Athleisure brand Lululemon reportedly wanted staff to host an ‘All Lives Matter’ campaign instead of a ‘Black Lives Matter’ campaign in the wake of George Floyd’s murder by a policeman in 2020.
Originally reported by Business Insider, a high-level, unnamed manager for Lululemon in North American told employees she wanted the phrase ‘all lives matter’ displayed on the company’s website.
‘All Lives Matter’ is widely seen to refutate or diminish the meaning of the ‘Black Lives Matter’ slogan. The ‘Black Lives Matter’ movement illustrates the racism specifically faced by Black people, particularly in the context of police brutality.
As explained by Australian linguist Karen Stollznow for The Conversation, the phrase ‘All Lives Matter’ is controversial because, “Black Lives Matter was not intended to mean that other lives do not matter. In a world where Black people are stigmatised, marginalised, and discriminated against, Black Lives Matter simply recognises Black lives matter, too.”
“Responding to “Black Lives Matter” with “all lives matter” derails the specific conversation about racism against Black people. The phrase is seen to dismiss, ignore, or deny these problems — it shuts down this important discussion.”
According to Insider, a team of employees created a version of the site’s homepage which featured Black Lives Matter as the headline. They were then told by the director. who had not been previously involved in the project, to change the text to a new “approved copy”, which featured the phrase ‘all lives matter’.
The director then reportedly said, “we are not writing Black Lives Matter. That’s not where we’re at.”
While the homepage with ‘Black Lives Matter’ was ultimately selected, the employees had to create two mock up homepages, one featuring Black Lives Matter and one with ‘all lives matter’. One employee involved told Business Insider the discussion and project made them feel “triggered and traumatised.”

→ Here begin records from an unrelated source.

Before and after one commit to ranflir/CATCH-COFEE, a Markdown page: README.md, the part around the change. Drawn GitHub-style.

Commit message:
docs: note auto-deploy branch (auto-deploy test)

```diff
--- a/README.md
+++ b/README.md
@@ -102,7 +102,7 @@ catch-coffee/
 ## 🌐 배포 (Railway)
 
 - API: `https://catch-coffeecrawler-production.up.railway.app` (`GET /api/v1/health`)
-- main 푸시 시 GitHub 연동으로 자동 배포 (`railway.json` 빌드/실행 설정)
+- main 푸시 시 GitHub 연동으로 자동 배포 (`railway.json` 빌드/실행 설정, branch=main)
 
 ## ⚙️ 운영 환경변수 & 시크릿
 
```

“After all of these Black employees, all these people of color, said we cannot go forward with this and please don’t make us have to mock this up for you, and her saying we have to do it — it was a very traumatic experience.”

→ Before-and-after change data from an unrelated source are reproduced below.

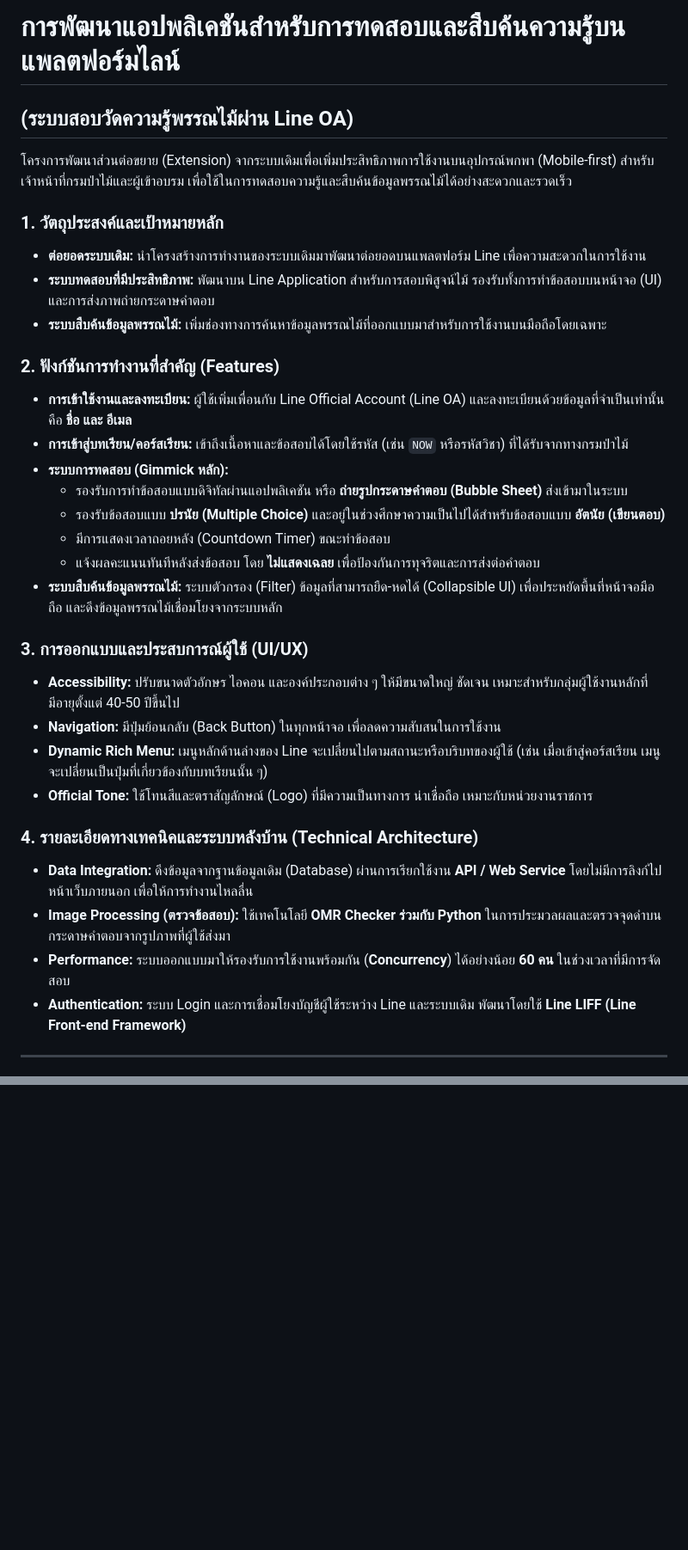
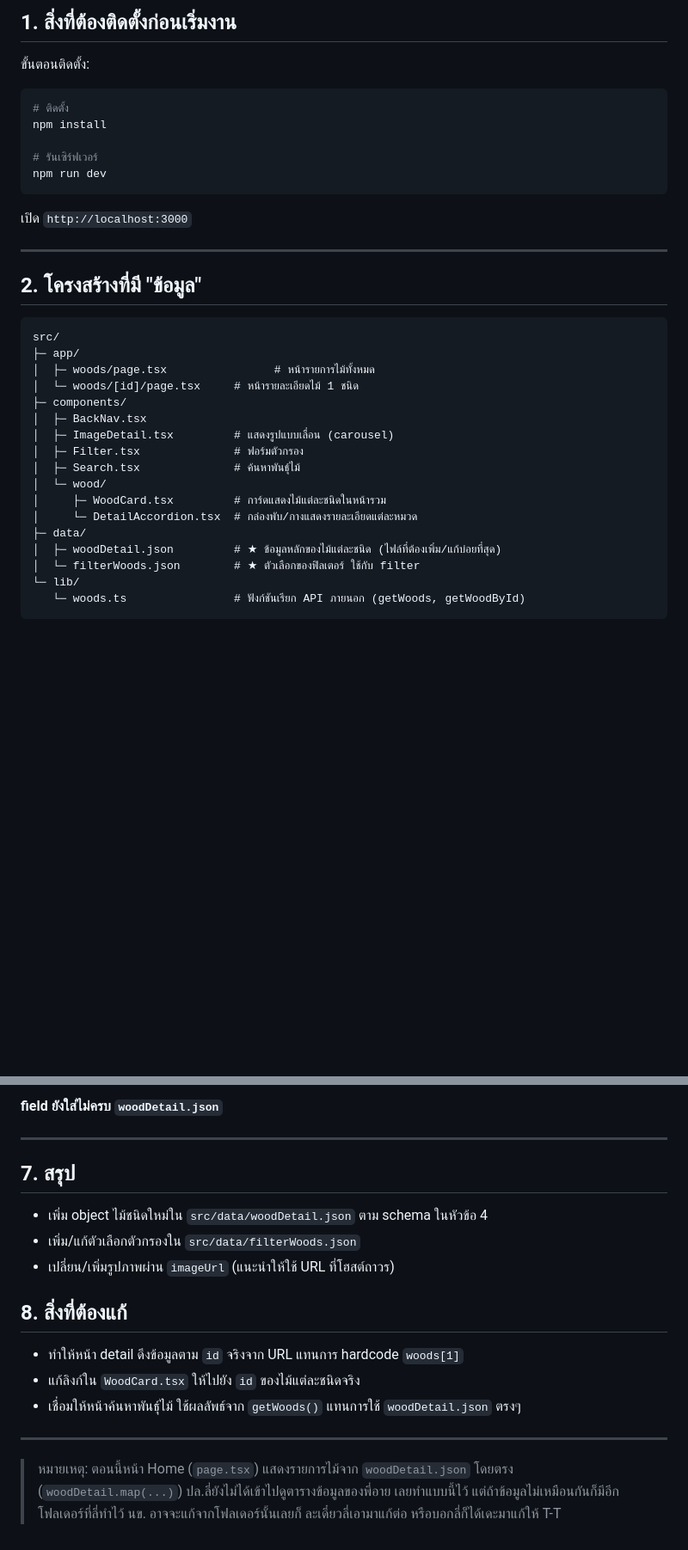
Before and after one commit to Guntika4116/Senior-Project-Forest, a Markdown page: README.md, 2 parts joined by grey strips. Shown at 86% size. Drawn GitHub-style; blank space fills up the shorter version.

````diff
--- a/README.md
+++ b/README.md
@@ -1,37 +1,37 @@
-# การพัฒนาแอปพลิเคชันสำหรับการทดสอบและสืบค้นความรู้บนแพลตฟอร์มไลน์
-## (ระบบสอบวัดความรู้พรรณไม้ผ่าน Line OA)
+## 1. สิ่งที่ต้องติดตั้งก่อนเริ่มงาน
+ขั้นตอนติดตั้ง:
 
-โครงการพัฒนาส่วนต่อขยาย (Extension) จากระบบเดิมเพื่อเพิ่มประสิทธิภาพการใช้งานบนอุปกรณ์พกพา (Mobile-first) สำหรับเจ้าหน้าที่กรมป่าไม้และผู้เข้าอบรม เพื่อใช้ในการทดสอบความรู้และสืบค้นข้อมูลพรรณไม้ได้อย่างสะดวกและรวดเร็ว
+```bash
+# ติดตั้ง
+npm install
 
+# รันเซิร์ฟเวอร์
+npm run dev
+```
 
-### 1. วัตถุประสงค์และเป้าหมายหลัก
-* **ต่อยอดระบบเดิม:** นำโครงสร้างการทำงานของระบบเดิมมาพัฒนาต่อยอดบนแพลตฟอร์ม Line เพื่อความสะดวกในการใช้งาน
-* **ระบบทดสอบที่มีประสิทธิภาพ:** พัฒนาบน Line Application สำหรับการสอบพิสูจน์ไม้ รองรับทั้งการทำข้อสอบบนหน้าจอ (UI) และการส่งภาพถ่ายกระดาษคำตอบ
-* **ระบบสืบค้นข้อมูลพรรณไม้:** เพิ่มช่องทางการค้นหาข้อมูลพรรณไม้ที่ออกแบบมาสำหรับการใช้งานบนมือถือโดยเฉพาะ
-
-### 2. ฟังก์ชันการทำงานที่สำคัญ (Features)
-* **การเข้าใช้งานและลงทะเบียน:** ผู้ใช้เพิ่มเพื่อนกับ Line Official Account (Line OA) และลงทะเบียนด้วยข้อมูลที่จำเป็นเท่านั้น คือ **ชื่อ และ อีเมล**
-* **การเข้าสู่บทเรียน/คอร์สเรียน:** เข้าถึงเนื้อหาและข้อสอบได้โดยใช้รหัส (เช่น `NOW` หรือรหัสวิชา) ที่ได้รับจากทางกรมป่าไม้
-* **ระบบการทดสอบ (Gimmick หลัก):**
-  * รองรับการทำข้อสอบแบบดิจิทัลผ่านแอปพลิเคชัน หรือ **ถ่ายรูปกระดาษคำตอบ (Bubble Sheet)** ส่งเข้ามาในระบบ
-  * รองรับข้อสอบแบบ **ปรนัย (Multiple Choice)** และอยู่ในช่วงศึกษาความเป็นไปได้สำหรับข้อสอบแบบ **อัตนัย (เขียนตอบ)**
-  * มีการแสดงเวลาถอยหลัง (Countdown Timer) ขณะทำข้อสอบ
-  * แจ้งผลคะแนนทันทีหลังส่งข้อสอบ โดย **ไม่แสดงเฉลย** เพื่อป้องกันการทุจริตและการส่งต่อคำตอบ
-* **ระบบสืบค้นข้อมูลพรรณไม้:** ระบบตัวกรอง (Filter) ข้อมูลที่สามารถยืด-หดได้ (Collapsible UI) เพื่อประหยัดพื้นที่หน้าจอมือถือ และดึงข้อมูลพรรณไม้เชื่อมโยงจากระบบหลัก
-
-### 3. การออกแบบและประสบการณ์ผู้ใช้ (UI/UX)
-* **Accessibility:** ปรับขนาดตัวอักษร ไอคอน และองค์ประกอบต่าง ๆ ให้มีขนาดใหญ่ ชัดเจน เหมาะสำหรับกลุ่มผู้ใช้งานหลักที่มีอายุตั้งแต่ 40-50 ปีขึ้นไป
-* **Navigation:** มีปุ่มย้อนกลับ (Back Button) ในทุกหน้าจอ เพื่อลดความสับสนในการใช้งาน
-* **Dynamic Rich Menu:** เมนูหลักด้านล่างของ Line จะเปลี่ยนไปตามสถานะหรือบริบทของผู้ใช้ (เช่น เมื่อเข้าสู่คอร์สเรียน เมนูจะเปลี่ยนเป็นปุ่มที่เกี่ยวข้องกับบทเรียนนั้น ๆ)
-* **Official Tone:** ใช้โทนสีและตราสัญลักษณ์ (Logo) ที่มีความเป็นทางการ น่าเชื่อถือ เหมาะกับหน่วยงานราชการ
-
-### 4. รายละเอียดทางเทคนิคและระบบหลังบ้าน (Technical Architecture)
-* **Data Integration:** ดึงข้อมูลจากฐานข้อมูลเดิม (Database) ผ่านการเรียกใช้งาน **API / Web Service** โดยไม่มีการลิงก์ไปหน้าเว็บภายนอก เพื่อให้การทำงานไหลลื่น
-* **Image Processing (ตรวจข้อสอบ):** ใช้เทคโนโลยี **OMR Checker ร่วมกับ Python** ในการประมวลผลและตรวจจุดดำบนกระดาษคำตอบจากรูปภาพที่ผู้ใช้ส่งมา
-* **Performance:** ระบบออกแบบมาให้รองรับการใช้งานพร้อมกัน (**Concurrency**) ได้อย่างน้อย **60 คน** ในช่วงเวลาที่มีการจัดสอบ
-* **Authentication:** ระบบ Login และการเชื่อมโยงบัญชีผู้ใช้ระหว่าง Line และระบบเดิม พัฒนาโดยใช้ **Line LIFF (Line Front-end Framework)**
+เปิด `http://localhost:3000`
 
 ---
 
+## 2. โครงสร้างที่มี "ข้อมูล"
 
+```
+src/
+├─ app/
+│  ├─ woods/page.tsx                # หน้ารายการไม้ทั้งหมด
+│  └─ woods/[id]/page.tsx     # หน้ารายละเอียดไม้ 1 ชนิด
+├─ components/
+│  ├─ BackNav.tsx
+│  ├─ ImageDetail.tsx         # แสดงรูปแบบเลื่อน (carousel)
+│  ├─ Filter.tsx              # ฟอร์มตัวกรอง
+│  ├─ Search.tsx              # ค้นหาพันธุ์ไม้
+│  └─ wood/
+│     ├─ WoodCard.tsx         # การ์ดแสดงไม้แต่ละชนิดในหน้ารวม
+│     └─ DetailAccordion.tsx  # กล่องพับ/กางแสดงรายละเอียดแต่ละหมวด
+├─ data/
+│  ├─ woodDetail.json         # ★ ข้อมูลหลักของไม้แต่ละชนิด (ไฟล์ที่ต้องเพิ่ม/แก้บ่อยที่สุด)
+│  └─ filterWoods.json        # ★ ตัวเลือกของฟิลเตอร์ ใช้กับ filter
+└─ lib/
+   └─ woods.ts                # ฟังก์ชันเรียก API ภายนอก (getWoods, getWoodById)
+```
 
@@ -66,0 +111,20 @@
+**field ยังใส่ไม่ครบ `woodDetail.json`**
+
+---
+
+## 7. สรุป
+
+- เพิ่ม object ไม้ชนิดใหม่ใน `src/data/woodDetail.json` ตาม schema ในหัวข้อ 4
+- เพิ่ม/แก้ตัวเลือกตัวกรองใน `src/data/filterWoods.json`
+- เปลี่ยน/เพิ่มรูปภาพผ่าน `imageUrl` (แนะนำให้ใช้ URL ที่โฮสต์ถาวร)
+
+## 8. สิ่งที่ต้องแก้
+
+- ทำให้หน้า detail ดึงข้อมูลตาม `id` จริงจาก URL แทนการ hardcode `woods[1]`
+- แก้ลิงก์ใน `WoodCard.tsx` ให้ไปยัง `id` ของไม้แต่ละชนิดจริง
+- เชื่อมให้หน้าค้นหาพันธุ์ไม้ ใช้ผลลัพธ์จาก `getWoods()` แทนการใช้ `woodDetail.json` ตรงๆ
+
+---
+
+> หมายเหตุ: ตอนนี้หน้า Home (`page.tsx`) แสดงรายการไม้จาก `woodDetail.json` โดยตรง (`woodDetail.map(...)`)
+> ปล.ลี่ยังไม่ได้เข้าไปดูตารางข้อมูลของพี่อาย เลยทำแบบนี้ไว้ แต่ถ้าข้อมูลไม่เหมือนกันก็มีอีกโฟลเดอร์ที่ลี่ทำไว้ นข. อาจจะแก้จากโฟลเดอร์นั้นเลยก็ ละเดี๋ยวลี่เอามาแก้ต่อ หรือบอกลี่ก็ได้เดะมาแก้ให้ T-T
````
Also changed, not shown: other parts of README.md (+71 -27 lines).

After apologising to staff on a 200 person Zoom call, the director then left the company.
A number of companies have been accused of capitalising on the Black Lives Matter movement since Floyd’s murder and the resulting protests.
For example, publication France24 pointed out that while companies like Microsoft and Amazon both posted Black Lives Matter messages to social media, only 4.4 per cent of Microsoft’s total, global workforce is Black . For Amazon, while 60 per cent of warehouse and delivery workers are people of colour, only eight per cent of US managers are Black. Almost 60 per cent are white.
Sharon Chuter, beauty executive and founder of UOMA, started the Pull Up For Change campaign, where she called for brand transparency about the number of Black employees in executive roles.
“These companies need to focus on what they’re doing in terms of their ecosystems right now,” Chuter told Fashionista in September 2020.
“What are you doing in terms of anti-bias training, educating [employees and executives] about racism, looking at your structure, your rules, your policies to make sure that you’re an environment that can foster people from different backgrounds?”
Lululemon shared a post on their Instagram in May 2020 reading: “This matters. So we’re speaking up” on a black background.
View this post on Instagram
In the caption, they wrote, “we haven’t always got it right. Over the years it made us question if we had a right to speak up. And we are privileged to have a voice and a platform. So…Know we are not indifferent. Far from it. We are passionate about every single human being valued. For this to happen we need to take action.”
They subequently announced their intention to donate $100,000 to the Minnesota Freedom Fund.
The caption also read, “we know that to be a stand against inequity and injustice of any kind, we all need to do so much more.”
“You have our commitment we will.”
Stacia Jones, head of inclusion, diversity, equity and action at the brand told Insider “we are proud of the progress we are making to become more diverse, inclusive and equitable across all aspects of the employee experience, from recruiting and hiring to leadership and development.”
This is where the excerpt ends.